The Consumer Financial Protection Bureau (CFPB) recently launched an inquiry into the small business financing market, calling for comments from interested parties including various consumer groups, bank and non-bank lenders, small businesses, regulators and other community development organizations. The inquiry is intended to identify the types of credit products being offered to small businesses by financial institutions, the sources that small businesses typically contact for credit and how lenders define and quantify small businesses.
The request for information is also the CFPB’s first step in forming rules about the collection and reporting of lending data. For the most part, there are no data available on the race, ethnicity or sex of commercial borrowers, and gathering such data is against the law because it cannot be used in making lending decisions.
Thus far, the overall response to the inquiry has been mixed. Banks have advised the bureau to proceed with caution while credit unions are asking for exemption to any further rulemaking that could increase the regulatory burdens and compliance costs on small business lending. Lawmakers have called into question the privacy impact of publicly releasing lending data.

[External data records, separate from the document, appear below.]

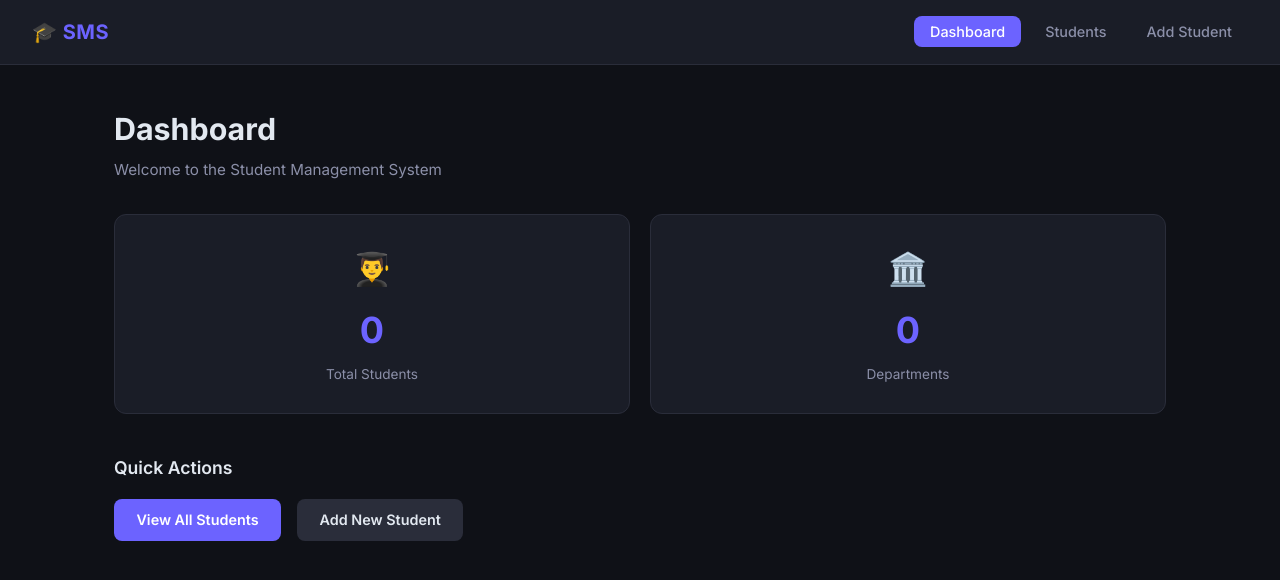
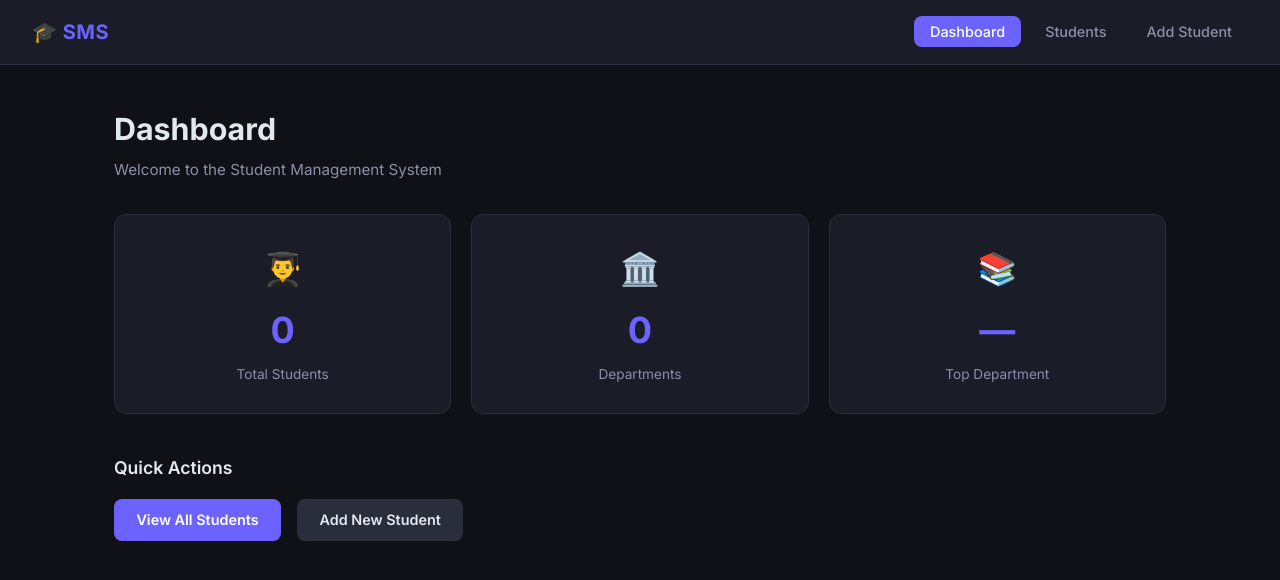
Before and after one commit to bensam707/student-management-system, a plain HTML site: page frontend/index.html in a window 1280 px wide. Drawn offline with Linux system fonts and the light colour scheme; no server answers.

Commit message:
Day 3: Added top department statistic

```diff
--- a/frontend/index.html
+++ b/frontend/index.html
@@ -38,7 +38,16 @@
                 <h2 class="stat-value" id="total-departments">—</h2>
                 <p class="stat-label">Departments</p>
             </div>
+
+            <div class="stat-card">
+                <span class="stat-icon">📚</span>
+                <h2 class="stat-value" id="top-department">—</h2>
+                <p class="stat-label">Top Department</p>
+            </div>
+
         </div>
+
+
 
         <!-- Quick Actions -->
         <div class="quick-actions">
@@ -55,10 +64,38 @@
         // Load dashboard stats when the page loads
         async function loadDashboard() {
             const students = await API.getAllStudents();
+
+            // Total students
             document.getElementById("total-students").textContent = students.length;
-            const depts = new Set(students.map(s => s.department).filter(Boolean));
-            document.getElementById("total-departments").textContent = depts.size;
+
+    // Total departments
+        const depts = new Set(
+        students.map(s => s.department).filter(Boolean)
+    );
+    document.getElementById("total-departments").textContent = depts.size;
+
+    // Find the department with the most students
+    const departmentCounts = {};
+
+    students.forEach(student => {
+        if (student.department) {
+            departmentCounts[student.department] =
+                (departmentCounts[student.department] || 0) + 1;
         }
+    });
+
+    let topDepartment = "—";
+    let highestCount = 0;
+
+    for (const department in departmentCounts) {
+        if (departmentCounts[department] > highestCount) {
+            highestCount = departmentCounts[department];
+            topDepartment = department;
+        }
+    }
+
+    document.getElementById("top-department").textContent = topDepartment;
+}
         loadDashboard();
     </script>
 </body>
```
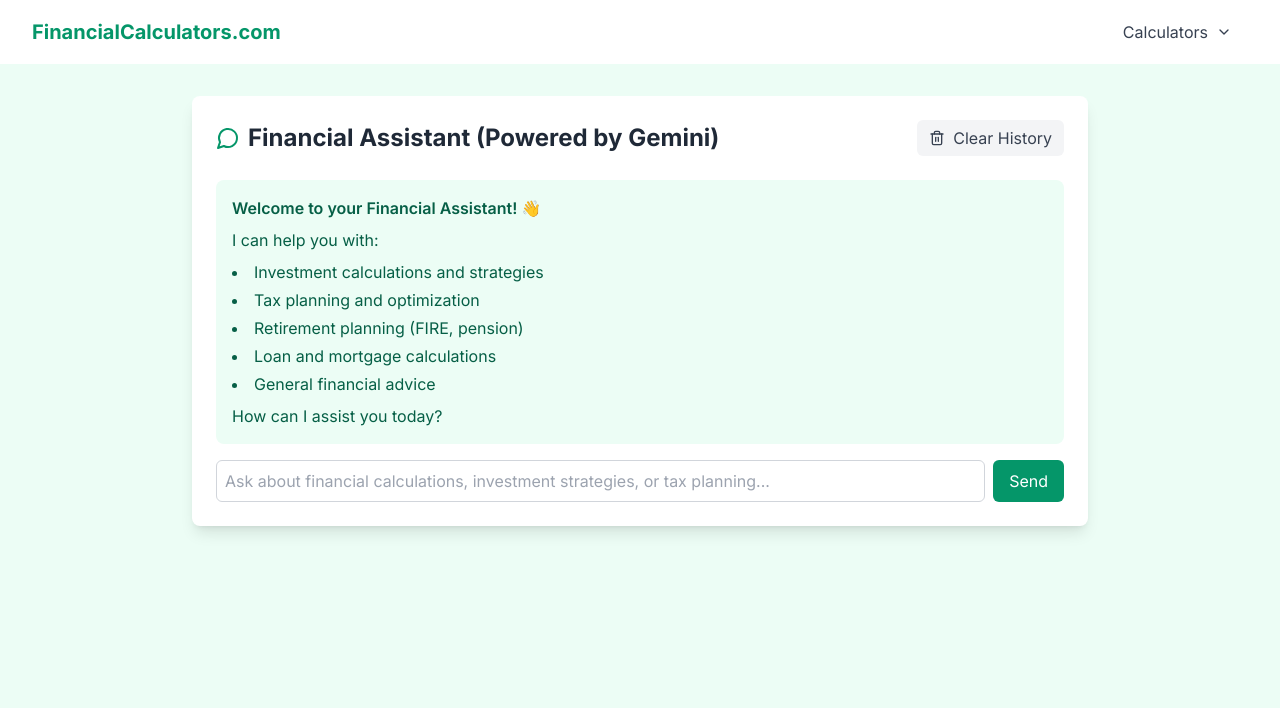
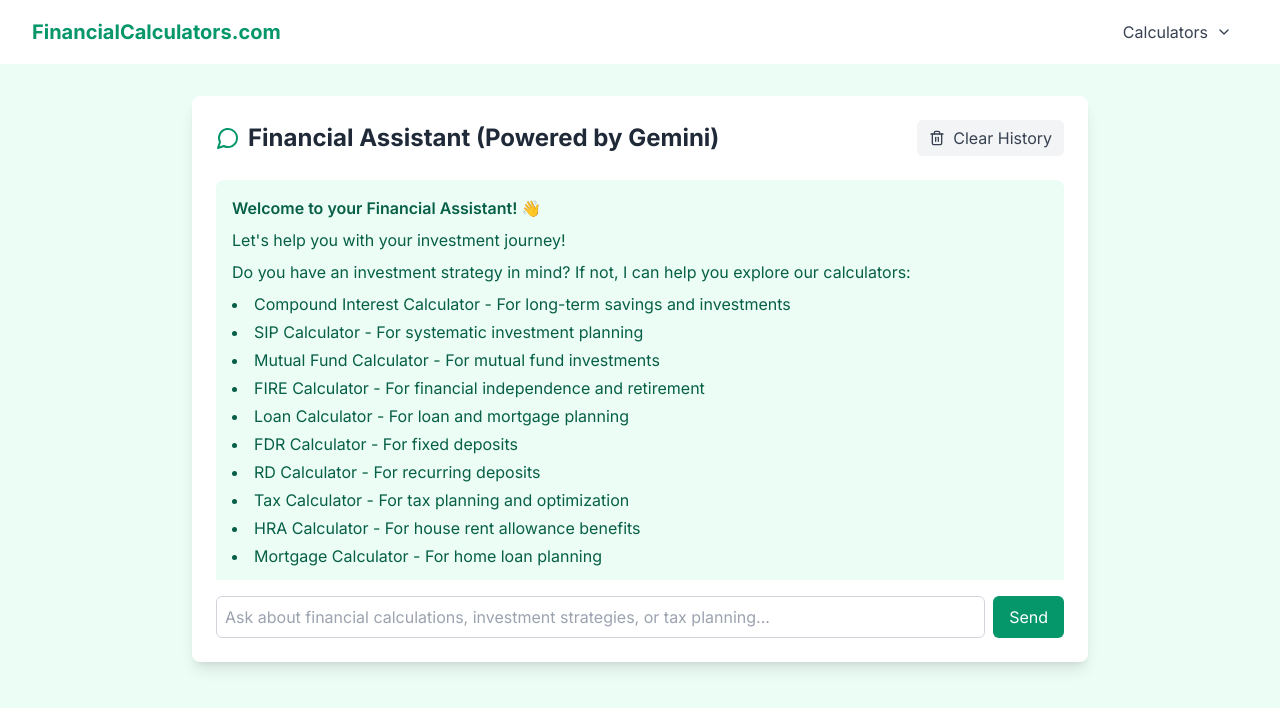
Before and after one commit to 1adityakadam/financial-calculators, a Next.js app: page / in a window 1280 px wide. Shown: the top 708 px of the page. Built offline with nearby package versions, Linux system fonts and the light colour scheme.

Commit message:
updated chat reply

```diff
--- a/components/FinanceChat.js
+++ b/components/FinanceChat.js
@@ -168,15 +168,27 @@ export default function FinanceChat({ isDarkMode }) {
                 {messages.length === 0 && (
                     <div className={`p-4 rounded-lg ${isDarkMode ? 'bg-gray-700 text-gray-200' : 'bg-emerald-50 text-emerald-800'}`}>
                         <p className="font-semibold mb-2">Welcome to your Financial Assistant! 👋</p>
-                        <p>I can help you with:</p>
+                        <p>Let's help you with your investment journey!</p>
+                        <p className="mt-2">Do you have an investment strategy in mind? If not, I can help you explore our calculators:</p>
                         <ul className="list-disc list-inside mt-2 space-y-1">
-                            <li>Investment calculations and strategies</li>
-                            <li>Tax planning and optimization</li>
-                            <li>Retirement planning (FIRE, pension)</li>
-                            <li>Loan and mortgage calculations</li>
-                            <li>General financial advice</li>
+                            <li>Compound Interest Calculator - For long-term savings and investments</li>
+                            <li>SIP Calculator - For systematic investment planning</li>
+                            <li>Mutual Fund Calculator - For mutual fund investments</li>
+                            <li>FIRE Calculator - For financial independence and retirement</li>
+                            <li>Loan Calculator - For loan and mortgage planning</li>
+                            <li>FDR Calculator - For fixed deposits</li>
+                            <li>RD Calculator - For recurring deposits</li>
+                            <li>Tax Calculator - For tax planning and optimization</li>
+                            <li>HRA Calculator - For house rent allowance benefits</li>
+                            <li>Mortgage Calculator - For home loan planning</li>
                         </ul>
-                        <p className="mt-2">How can I assist you today?</p>
+                        <p className="mt-2">Would you like to:</p>
+                        <ul className="list-disc list-inside mt-2 space-y-1">
+                            <li>Discuss a specific calculator and its usage?</li>
+                            <li>Learn about investment strategies using these calculators?</li>
+                            <li>Get help with financial planning?</li>
+                        </ul>
+                        <p className="mt-2">Please let me know how you'd like to proceed!</p>
                     </div>
                 )}
                 {messages.map((message, i) => (
```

So where do lending marketplaces stand on these issues?
Lending Marketplaces Believe in Protecting Business Owners and the Industry
We believe in protection for business owners as well as the industry. Lending marketplaces and online lenders are focused on serving the small business borrower; our number one goal should always be to protect these entrepreneurs who are not only the backbone of the U.S. economy, but the lifeblood of the online lending industry. Their success is our success and we champion that. We agree that coming together in the name of creating standards for transparency and best practices in lending is the best way for us to protect both the customer and the industry. We want to safeguard the borrower while at the same time leave the door open for continued innovation and growth in online lending.
Ultimately as online lenders and marketplaces, we should be laser focused on providing a good experience for our customers, the small business borrowers. If we’re doing that, as an industry we can sort out the bad actors that don’t have the borrowers’ best interests in mind without relying solely on the government to do so. As a marketplace for small business loans, Lendio works with over 75 different lenders to provide borrowers access to capital. Because of our unique platform we are perfectly positioned to weed lenders out of our deals and leads if they aren’t up to par. Lenders alone can’t do that.
Lending Marketplaces Believe in Educating Lawmakers to Cut Down Red Tape
In December, the U.S. Office of the Comptroller of the Currency announced it would offer special-purpose charters that allow online lenders and marketplaces to do business nationwide, circumventing state regulations that require firms to be licensed in each state they do business.
The debate over these charters is still heating up. Recently the New York Department of Financial Services filed a lawsuit challenging the OCC’s fintech charter, calling it “lawless, ill-conceived and destabilizing of financial markets.” The Conference of State Banking Supervisors has also filed a similar lawsuit.
Lending marketplaces and online lenders believe in helping to educate lawmakers in order to avoid regulatory overload. As an industry, it’s our goal to avoid layers of red tape that increase compliance costs and ultimately limit the loan options available to small business borrowers. We can do a lot to avoid regulatory overload. If we work together as lenders and marketplaces to educate and properly inform our legislators, they’ll be better able to put in place fair regulations that protect both borrowers and lenders. Education should be the key objective of both groups, lenders and legislators. This will help eliminate certain knee-jerk reactions to hot-topic, sensationalized stories that are a two-percent issue versus a majority issue most of the time.
Lending Marketplaces Believe in Working with Regulatory Groups
In the name of establishing guidelines to avoid practices like double dipping, stacking and other predatory forms of lending, many working regulatory groups have formed in the industry, and many of them are made up of online lenders and marketplaces.
As regulators dive further into the small business lending market, we as lending marketplaces seek to add our influence to their policy-making. Through our commitment to protecting business owners, educating lawmakers and working with regulatory groups to do so, we believe we can help incentivize small business owners, promote growth in the online lending industry and continue to add fuel to the U.S. economy.